Given the sorry state of American public schools, it is not surprising that many classical Christian schools use words like “excellence” and “mastery” to describe their goals for students. The school that aims to graduate students with “mastery” over their subjects will obviously not be content with seniors who have only attained an 8th grade reading level.
Not every book is as easy to understand as Pride & Prejudice.
Logic figures heavily into a classical Christian education and no small portion of informal logic books is concerned with the subject of authority; however, ever since the French Revolution, Christians have been profoundly confused on the nature of authority. While the “appeal to false authority” is a widely recognized logical fallacy, a good number of modern Christians have followed modern secularists in the belief that every claim of authority is false.
Gibbs: I was hoping we could talk about the music you were playing in your classroom this morning.
Teacher: Of course.
Gibbs: Do you think it is appropriate to play that kind of music at a classical Christian school?
Teacher: I was playing Christian music.
Gibbs: You were playing pop Christian music.
Teacher: Why is it inappropriate to play Christian music at a Christian school?
A tale of two teachers.
Vinegar. On the second day of class, Margot forgot her math book. Her teacher Miss Thomas realized this immediately and asked, “Margot, where is your book?” Margot said she had forgotten it. Miss Thomas said, “Well, try to remember it tomorrow,” and then told Margot’s partner to share with her.
What I learned from John Milton, master psychologist.
Student: It’s one in the morning. I’m never going to commit all these formulas to memory.
Satan: That’s true.
Student: I’m going to fail the geometry test tomorrow.
Satan: That’s not necessarily true.
Student: What do you mean?
Satan: Just enter the formulas into your watch. During the test, check your watch if you need to.
Student: But that would be cheating.
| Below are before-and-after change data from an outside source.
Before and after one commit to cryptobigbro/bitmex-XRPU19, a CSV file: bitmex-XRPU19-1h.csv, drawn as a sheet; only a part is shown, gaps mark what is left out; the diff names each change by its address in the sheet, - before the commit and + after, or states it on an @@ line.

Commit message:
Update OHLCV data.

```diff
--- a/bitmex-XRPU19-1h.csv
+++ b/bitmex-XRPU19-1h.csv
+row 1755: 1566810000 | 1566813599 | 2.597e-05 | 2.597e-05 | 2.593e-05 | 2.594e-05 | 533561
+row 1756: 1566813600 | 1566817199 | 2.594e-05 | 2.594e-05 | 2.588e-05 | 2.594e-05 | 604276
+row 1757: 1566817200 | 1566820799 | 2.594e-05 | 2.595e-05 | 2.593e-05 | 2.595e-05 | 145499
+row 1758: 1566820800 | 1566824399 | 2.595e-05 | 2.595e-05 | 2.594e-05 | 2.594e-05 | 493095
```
When I am offered a hand to shake, I shake it. Granted, only a few close friends still present their hands for shaking, but I wouldn’t turn down the hand of a stranger, either. I didn’t know how much I liked handshakes until people began offering me their elbows back in March— which I found odd at first, but now find genuinely dispiriting. I say this not to shame anyone who has offered me an elbow in the last six months, because a number of kind and generous people have good-naturedly presented me an elbow to bump since the pandemic began. They meant well, I know.
As the father of a fourth grader and a sixth grader, I have learned to take the reports my children offer about school with a grain of salt. Occasionally, my children lie. At other times, they embellish and exaggerate. They do a slapdash job paraphrasing the words of others. They add details and nuances they wish were true. Their summaries often leave out significant facts.
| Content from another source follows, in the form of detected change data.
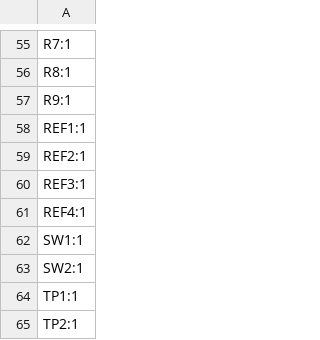
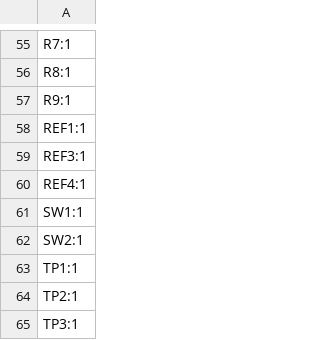
Before and after one commit to absmach/s0, a CSV file: modules/s0/production/designators.csv, drawn as a sheet; only a part is shown, gaps mark what is left out; the shorter side is filled out with more unchanged rows.

```diff
--- a/modules/s0/production/designators.csv
+++ b/modules/s0/production/designators.csv
@@ -58,3 +58,2 @@ R9:1
 REF1:1
-REF2:1
 REF3:1
```
Also changed, not shown: modules/s0/production/bom.csv, modules/s0/production/positions.csv, 5 other files.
Parent: How was school?
Student: Fine. How was your day?
Parent: Fine. What happened at school?
Student: Subjects, lunch. Same stuff that happens every day.
Parent: You always give rather vague answers when I ask about school.
Student: That’s because the questions you ask are rather vague.
Parent: I asked what happened at school. How is that vague?
Student: I answered, didn’t I? Subjects, lunch.
Parent: A two-word answer?
Student: For a four-word question.
The kind of mistakes you make in your first year of teaching are almost entirely unavoidable. Fate decrees that every rookie teacher must stick his foot in his mouth a dozen times, get accustomed to the taste of crow, and often remark to himself angrily, “Won’t do that again.” Such moments endear a man to his profession, though, because they show him that teaching is not merely the transfer of knowledge from one brain to another, but a ballet which requires academic, social, and psychological acumen.